> _Work to be completed_
Every record must appear in your copy exactly as written, with no pictures.
_____
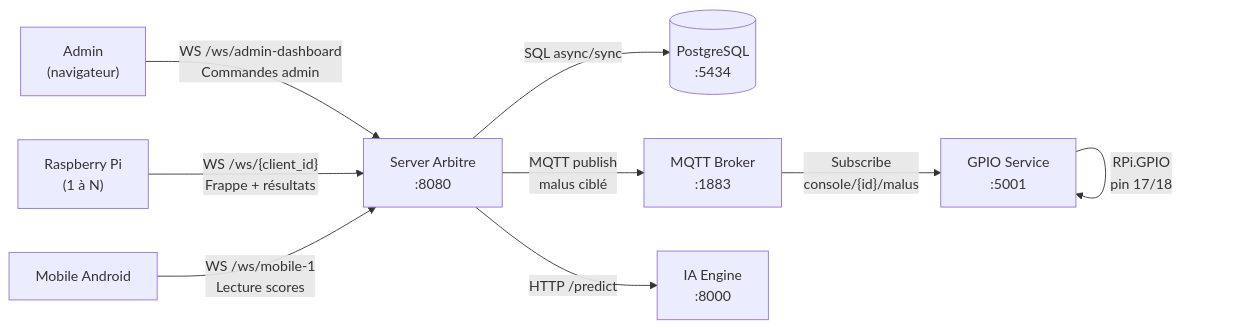
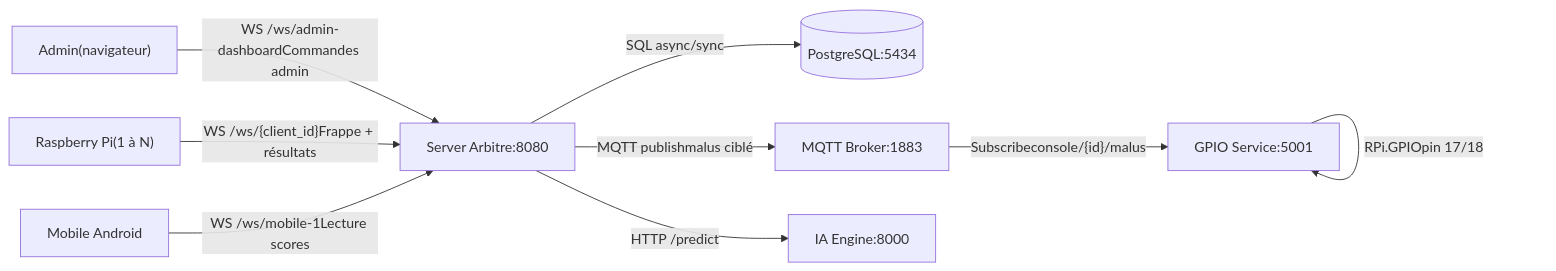
Before and after one commit to EnterNAthan/RaceTyper: diagram 17 of 17 in ARCHITECTURE.md, drawn with Mermaid. The commit also changed other lines of this file, not shown here.

Commit message:
fix architecture markdown

````diff
--- a/ARCHITECTURE.md
+++ b/ARCHITECTURE.md
@@ -633,20 +665,20 @@
 ```mermaid
 graph LR
-    ADMIN["Admin\n(navigateur)"]
-    PI["Raspberry Pi\n(1 à N)"]
+    ADMIN["Admin(navigateur)"]
+    PI["Raspberry Pi(1 à N)"]
     MOB["Mobile Android"]
-    SRV["Server Arbitre\n:8080"]
-    DB[("PostgreSQL\n:5434")]
-    MQTT["MQTT Broker\n:1883"]
-    GPIO["GPIO Service\n:5001"]
-    IA["IA Engine\n:8000"]
+    SRV["Server Arbitre:8080"]
+    DB[("PostgreSQL:5434")]
+    MQTT["MQTT Broker:1883"]
+    GPIO["GPIO Service:5001"]
+    IA["IA Engine:8000"]
 
-    ADMIN -- "WS /ws/admin-dashboard\nCommandes admin" --> SRV
-    PI -- "WS /ws/{client_id}\nFrappe + résultats" --> SRV
-    MOB -- "WS /ws/mobile-1\nLecture scores" --> SRV
+    ADMIN -- "WS /ws/admin-dashboardCommandes admin" --> SRV
+    PI -- "WS /ws/{client_id}Frappe + résultats" --> SRV
+    MOB -- "WS /ws/mobile-1Lecture scores" --> SRV
     SRV -- "SQL async/sync" --> DB
-    SRV -- "MQTT publish\nmalus ciblé" --> MQTT
+    SRV -- "MQTT publishmalus ciblé" --> MQTT
     SRV -- "HTTP /predict" --> IA
-    MQTT -- "Subscribe\nconsole/{id}/malus" --> GPIO
-    GPIO -- "RPi.GPIO\npin 17/18" --> GPIO
+    MQTT -- "Subscribeconsole/{id}/malus" --> GPIO
+    GPIO -- "RPi.GPIOpin 17/18" --> GPIO
 ```
````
_____
> _Solution below_
Before and after one commit to EnterNAthan/RaceTyper: diagram 17 of 17 in ARCHITECTURE.md, drawn with Mermaid. The commit also changed other lines of this file, not shown here.

Commit message:
fix architecture markdown

````diff
--- a/ARCHITECTURE.md
+++ b/ARCHITECTURE.md
@@ -633,20 +665,20 @@
 ```mermaid
 graph LR
-    ADMIN["Admin\n(navigateur)"]
-    PI["Raspberry Pi\n(1 à N)"]
+    ADMIN["Admin(navigateur)"]
+    PI["Raspberry Pi(1 à N)"]
     MOB["Mobile Android"]
-    SRV["Server Arbitre\n:8080"]
-    DB[("PostgreSQL\n:5434")]
-    MQTT["MQTT Broker\n:1883"]
-    GPIO["GPIO Service\n:5001"]
-    IA["IA Engine\n:8000"]
+    SRV["Server Arbitre:8080"]
+    DB[("PostgreSQL:5434")]
+    MQTT["MQTT Broker:1883"]
+    GPIO["GPIO Service:5001"]
+    IA["IA Engine:8000"]
 
-    ADMIN -- "WS /ws/admin-dashboard\nCommandes admin" --> SRV
-    PI -- "WS /ws/{client_id}\nFrappe + résultats" --> SRV
-    MOB -- "WS /ws/mobile-1\nLecture scores" --> SRV
+    ADMIN -- "WS /ws/admin-dashboardCommandes admin" --> SRV
+    PI -- "WS /ws/{client_id}Frappe + résultats" --> SRV
+    MOB -- "WS /ws/mobile-1Lecture scores" --> SRV
     SRV -- "SQL async/sync" --> DB
-    SRV -- "MQTT publish\nmalus ciblé" --> MQTT
+    SRV -- "MQTT publishmalus ciblé" --> MQTT
     SRV -- "HTTP /predict" --> IA
-    MQTT -- "Subscribe\nconsole/{id}/malus" --> GPIO
-    GPIO -- "RPi.GPIO\npin 17/18" --> GPIO
+    MQTT -- "Subscribeconsole/{id}/malus" --> GPIO
+    GPIO -- "RPi.GPIOpin 17/18" --> GPIO
 ```
````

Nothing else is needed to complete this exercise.